* [Source material]

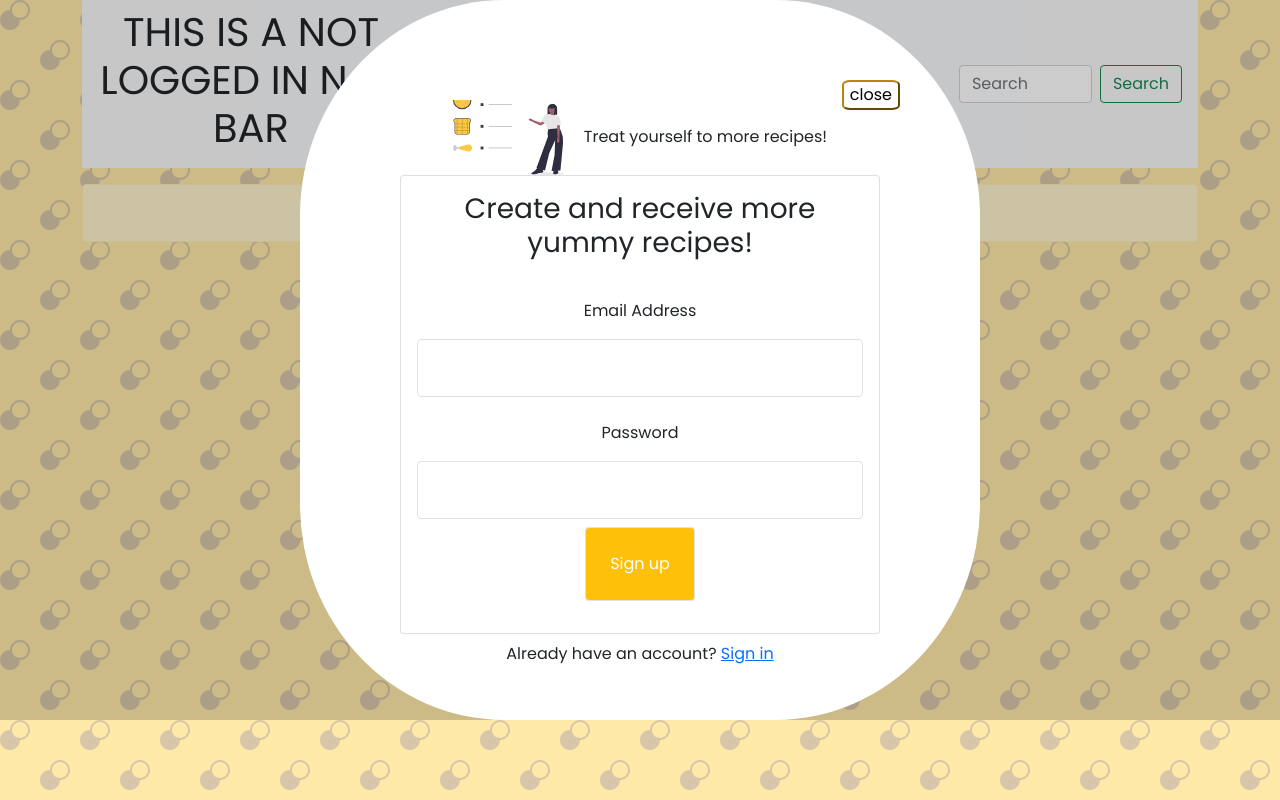
Repository: mottad14/yumBuns
Page: /create (app in client/)
These files come from the project's save history. The page is drawn as it stood at one moment and after the next save; the edit follows.
The browser window is 1280 px wide. The pictures show the whole page.
The page's requests for data from a server got no answer. Some web fonts or font styles are not loaded; a fallback is used. The project was rebuilt for these pictures with package versions that can differ from the ones it lists, and the page was loaded fresh each time. No one was signed in, and anything a server would have sent is missing. Also part of the build but not shown: client/src/components/RecipePreview.js, client/src/views/Login.js, client/src/views/NewAccount.js, client/src/views/Recipe.js, client/src/components/Account.jsx.

Above is the page before, as saved 2022-08-02 14:48:45.

After the next save:
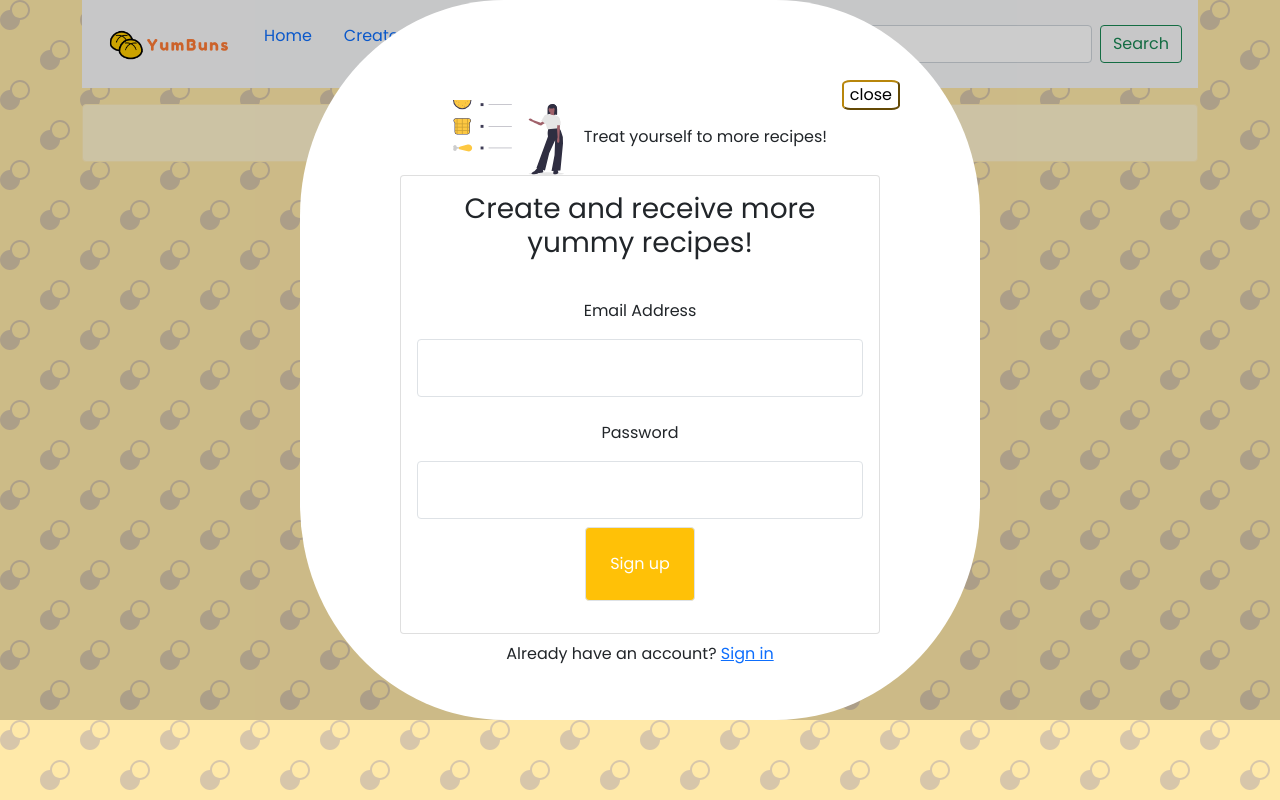
Saved 8 min 30 s later.
--- a/client/src/components/NavBar.js
+++ b/client/src/components/NavBar.js
@@ -33,7 +33,6 @@ const NavBar = (props) => {
     :
 
     <nav className="navbar navbar-expand-sm bg-light mb-3">
-        <h1> THIS IS A NOT LOGGED IN NAV BAR </h1>
                 <Link className="navbar-brand mx-3" to="/">  <img className="Logo" src={YumBuns} alt="Logo" /> </Link>
 
                 <ul className="navbar-nav me-auto mb-2 mb-lg-0">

* [Task] How many lines of the material above have the word "next" in them? Give only that number.

* [Solution for this task] 2